There are several things you can count on in Texas in October: pumpkins will immediately begin disintegrating once placed on your patio, the leaves will fall while the trees will seemingly continue to produce more leaves to fall, and mosquitoes will bite you.
There are several things to be aware of this time of year to help your little trick and treaters from getting bitten. Firstly, your Halloween decorations can hold a lot of water, particularly items like plastic pumpkins, which can sneakily fill up with water after rain or running your sprinklers. The same goes for plastic signage in the yard. Any open top items will also gather water of course. The use of hay bales in your yard décor will encourage biting midges and gnats, particularly fungus gnats, to gather in droves as the hay gets wet and warm.
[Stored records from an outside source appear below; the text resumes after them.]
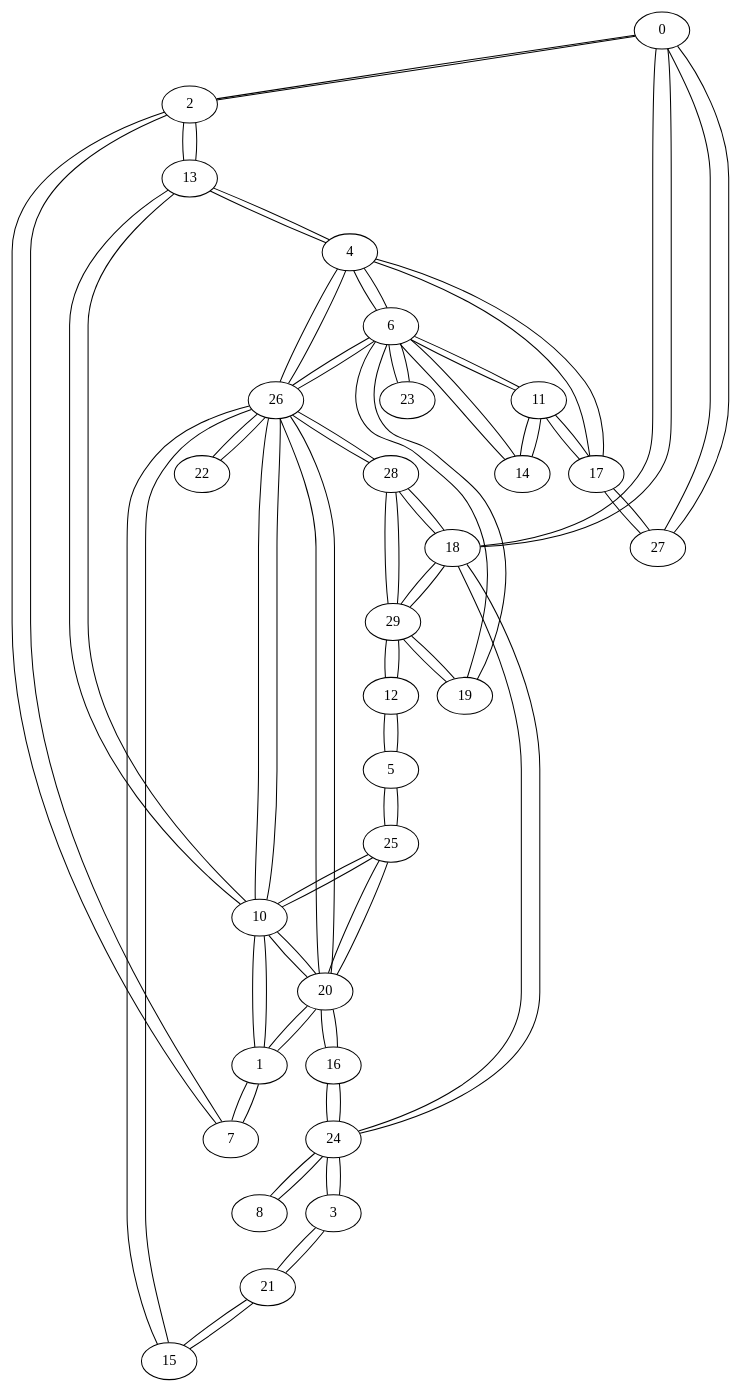
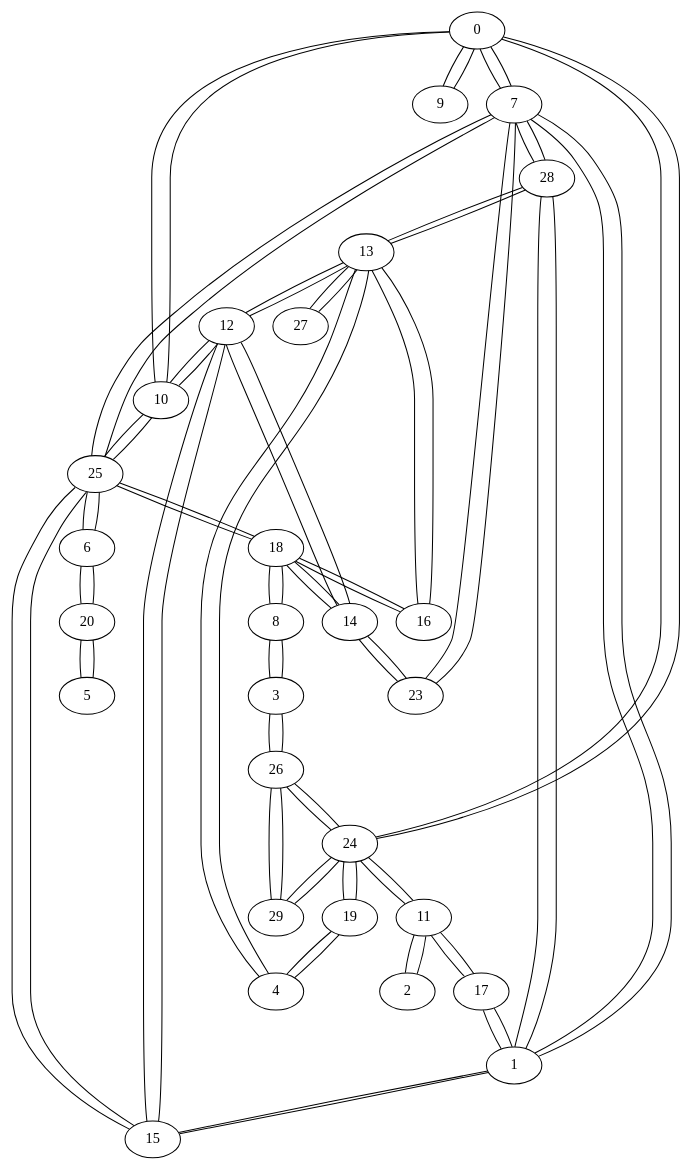
The diagram in grafo_geo30.gv (GusRojas/Grafos2DAA_A24), drawn with Graphviz before and after one commit. The commit also changed 12 other files, not shown here.

```diff
--- a/grafo_geo30.gv
+++ b/grafo_geo30.gv
@@ -1,88 +1,80 @@
 graph {
-  0 -- 2;
-  0 -- 18;
-  0 -- 27;
-  2 -- 0;
-  2 -- 7;
-  2 -- 13;
-  18 -- 0;
-  18 -- 24;
-  18 -- 28;
-  18 -- 29;
-  27 -- 0;
-  27 -- 17;
+  0 -- 7;
+  0 -- 9;
+  0 -- 10;
+  0 -- 24;
+  7 -- 0;
+  7 -- 1;
+  7 -- 23;
+  7 -- 25;
+  7 -- 28;
+  9 -- 0;
+  10 -- 0;
+  10 -- 12;
+  10 -- 25;
+  24 -- 0;
+  24 -- 11;
+  24 -- 19;
+  24 -- 26;
+  24 -- 29;
   1 -- 7;
-  1 -- 10;
-  1 -- 20;
-  7 -- 1;
-  7 -- 2;
-  10 -- 1;
-  10 -- 13;
-  10 -- 20;
-  10 -- 25;
-  10 -- 26;
-  20 -- 1;
-  20 -- 10;
-  20 -- 16;
-  20 -- 25;
-  20 -- 26;
-  13 -- 2;
+  1 -- 15;
+  1 -- 17;
+  1 -- 28;
+  15 -- 1;
+  15 -- 12;
+  15 -- 25;
+  17 -- 1;
+  17 -- 11;
+  28 -- 1;
+  28 -- 7;
+  28 -- 13;
+  2 -- 11;
+  11 -- 2;
+  11 -- 17;
+  11 -- 24;
+  3 -- 8;
+  3 -- 26;
+  8 -- 3;
+  8 -- 18;
+  26 -- 3;
+  26 -- 24;
+  26 -- 29;
+  4 -- 13;
+  4 -- 19;
   13 -- 4;
-  13 -- 10;
-  3 -- 21;
-  3 -- 24;
-  21 -- 3;
-  21 -- 15;
-  24 -- 3;
-  24 -- 8;
-  24 -- 16;
-  24 -- 18;
-  4 -- 6;
-  4 -- 13;
-  4 -- 17;
-  4 -- 26;
-  6 -- 4;
-  6 -- 11;
-  6 -- 14;
-  6 -- 19;
-  6 -- 23;
-  6 -- 26;
-  17 -- 4;
-  17 -- 11;
-  17 -- 27;
-  26 -- 4;
-  26 -- 6;
-  26 -- 10;
-  26 -- 15;
-  26 -- 20;
-  26 -- 22;
-  26 -- 28;
-  5 -- 12;
-  5 -- 25;
-  12 -- 5;
-  12 -- 29;
-  25 -- 5;
+  13 -- 12;
+  13 -- 16;
+  13 -- 27;
+  13 -- 28;
+  19 -- 4;
+  19 -- 24;
+  5 -- 20;
+  20 -- 5;
+  20 -- 6;
+  6 -- 20;
+  6 -- 25;
+  25 -- 6;
+  25 -- 7;
   25 -- 10;
-  25 -- 20;
-  11 -- 6;
-  11 -- 14;
-  11 -- 17;
-  14 -- 6;
-  14 -- 11;
-  19 -- 6;
-  19 -- 29;
-  23 -- 6;
-  8 -- 24;
-  29 -- 12;
-  29 -- 18;
-  29 -- 19;
-  29 -- 28;
-  15 -- 21;
-  15 -- 26;
-  16 -- 20;
-  16 -- 24;
-  28 -- 18;
-  28 -- 26;
-  28 -- 29;
-  22 -- 26;
+  25 -- 15;
+  25 -- 18;
+  23 -- 7;
+  23 -- 14;
+  18 -- 8;
+  18 -- 14;
+  18 -- 16;
+  18 -- 25;
+  12 -- 10;
+  12 -- 13;
+  12 -- 14;
+  12 -- 15;
+  14 -- 12;
+  14 -- 18;
+  14 -- 23;
+  16 -- 13;
+  16 -- 18;
+  27 -- 13;
+  29 -- 24;
+  29 -- 26;
 }
```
The same is true for those decomposing pumpkins, so keep an eye on them and get rid of them once they start the dreaded pumpkin slump (which for some reason always seems to happen on the side not facing you.)
Now to the impact of falling leaves in your yard. Firstly, they fill up your gutters at an alarming rate, clogging up the works and causing pockets of water in the gutters after rain. Combine this standing water with the resulting decomposition of the leaves and you end up with a mosquito breeding ground that you neither see nor often consider. With one teaspoon breeding 300 mosquitoes every couple of days, these gutters will really contribute to your population. On the ground the fallen leaves provide shade and dampness mosquitoes love. Once you decide to rake the ground you will see the mosquitoes rise up as they fly off to find shade elsewhere. It’s another job no one enjoys, but it is so important to keep your yard devoid of as much of this ground cover as you can this time of year. Mosquitoes are active until temperatures fall under 55 degrees and remain there for at least a week. That never happens in Texas in the fall, and for that matter very rarely in the winter either.
So, the takeaway is: manage the water both in your décor and in your gutters. Keep the leaves and pine needles picked up from the ground and keep those gutters clean. Be aware of the impact of decomposing vegetation in the yard – keep an eye on those pumpkins. Let’s see those trick and treaters leave your yard with candy and not bites!
If you need help controlling the population of mosquitoes in your yard, give us a call. We will provide a quote over the phone at no charge, and we are always happy to offer advice and suggestions for you to help. The mosquito is the world’s most dangerous creature, and we want to help spread the word on how to reduce the population so we can all benefit from the results. Give us a call at 979-859-5998 for more information!